(ECM, 2009) quintet in Germanypart of Enjoy Jazz 2009's 40th anniversary ECM Record celebration
Rava alluded to being freer now than in the 1960s, no longer constrained, as he was, by free jazz's largely steadfast avoidance of time, changes and/or lyricism. Tribe
celebrates true freedom, as the trumpeter's quintetexpanding to a sextet on four tracks with guitarist Giacomo Ancillottoworks its way through eleven compositions and a closing free improv that, in its haunting melancholy and unrepentant lyricism, is as strong an endorsement of Rava's asserted freedom as anything in the set. That's not to say it doesn't travel to more outré terrain, but the final minute of the aptly titled "Improvisation" reduces to just trumpet and trombone, Petrella creating a soft pedal tone over which Rava gradually hones in on a single note that, in its gradual fade to black, reflects a shared allegiance to both transparency and space, permitting the music to breathe, regardless of context.
More than half of Tribe
's eleven tracks come from past Rava releasesthe relentless forward motion of the sketch-like title track dating back to 1977's The Plot
(ECM)lending an overall sense of consolidation, and irrefutable evidence that good writing never loses its relevancy.
Rava's relationship with the near-vocally expressive Petrella (nearing a decade) is the fulcrum on which a more emergent chemistry pivots amidst, though tracks like "Cornettology"from Rava's TATI
(ECM, 2007) but actually going back to Secrets
(Soul Note, 1987)clarify a collaborative intelligence all the more remarkable for its relative nascency, and for the almost impossible musical maturity of bassist Gabriele Evangelista
and pianist Giovanni Guidi
, still in their mid-twenties.
Rubato tone poems like "Song Tree" and the TATI
-like trumpet/piano/drums trio of "Paris Baguette" juxtapose with haunting, time-based ballads like "Incognito" and the greater detail of "F. Express," where Ancillotto's Bill Frisell
-like textural breadth quickly turns more overtly virtuosic. Rava is capable of great beauty, but even the bittersweet romanticism of "Planet Earth" (also from Secrets
) isn't a given; once Petrella, Evangelista and drummer Fabrizio Sferra
join the trumpeter and Giudi, it's not long before things dissolve into fierier freedom, despite the underscoring constant of Rava's inherent melodism.
Were it not for all signs leading to even greater future heights for this significantly revamped lineup, the coalescence of a life's worth of experiences into some of the most cogent and creative music of his career would make Tribe
an unequivocal zenith. Either way, it's one of the strongest albums of Rava's career, and certainly his best since returning to ECM in 2003 after a quarter century hiatus.

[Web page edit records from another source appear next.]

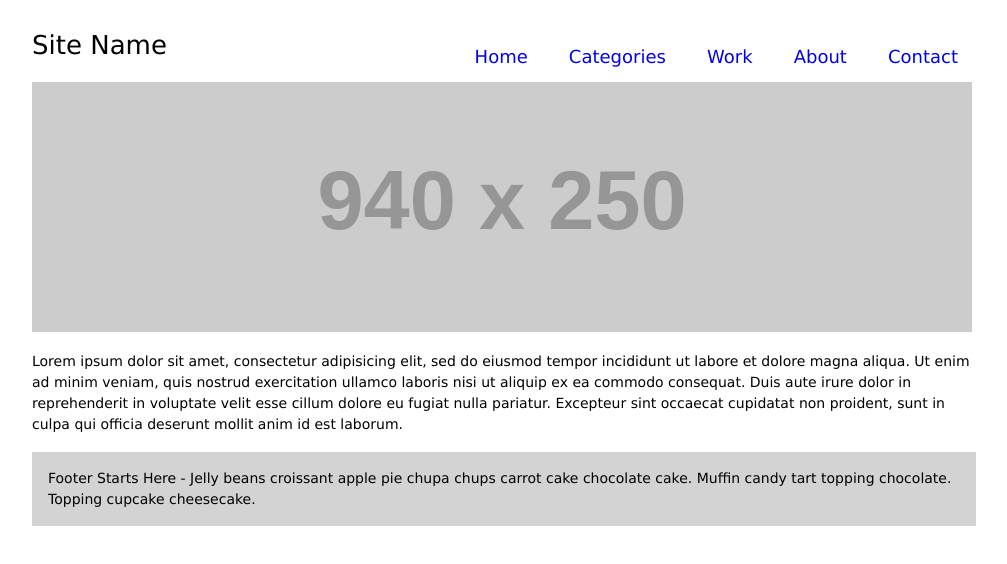
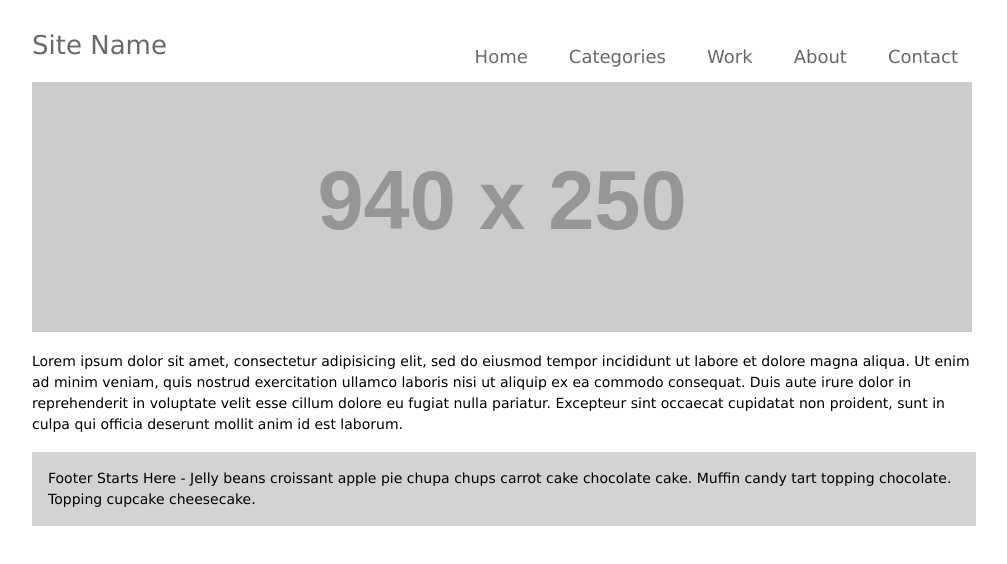
Before and after one commit to shanricciardi/base, a plain HTML site: page index.html in a window 1280 px wide. Shown: the whole page, without its empty margins (136-1143 px from the left). Drawn offline with nearby package versions, Linux system fonts and the light colour scheme; files that its build step writes are made by us from their sources; placeholder pictures from the web are drawn by us.

Commit message:
added some link styling

```diff
--- a/index.html
+++ b/index.html
@@ -32,7 +32,7 @@
 
 <header>
 	<div class="logo">
-		<h1>Site Name</h1>
+		<h1><a href="#">Site Name</a></h1>
 	</div>
 		<nav class="pagenav">
 			<ul id="menu">
--- a/sass/screen.scss
+++ b/sass/screen.scss
@@ -21,6 +21,13 @@ body {
 }
 h1 {font-size: 1.625em}
 p { font-size: 0.875em; line-height: 1.509375em;}
+a {
+	text-decoration: none;
+	color:dimgrey;
+	&:hover{
+		color:red;
+	}
+}
 header{ padding:$grid-padding * 2 0;}
 .pagenav {
 	ul {
```
Also changed, not shown: css/screen.css, 1 other file.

Amnesia; Garbage Can Blues; Choctaw; Incognito; Cornettology; F.
Express; Tears for Neda; Song Tree; Paris Baguette; Planet Earth; Tribe;
Enrico Rava: trumpet; Gianluca Petrella: trombone; Giovanni Guidi: piano; Gabriele Evangelista: double bass; Fabrizio Sferra: drums; Giacomo Ancillotto: guitar (1, 6-8).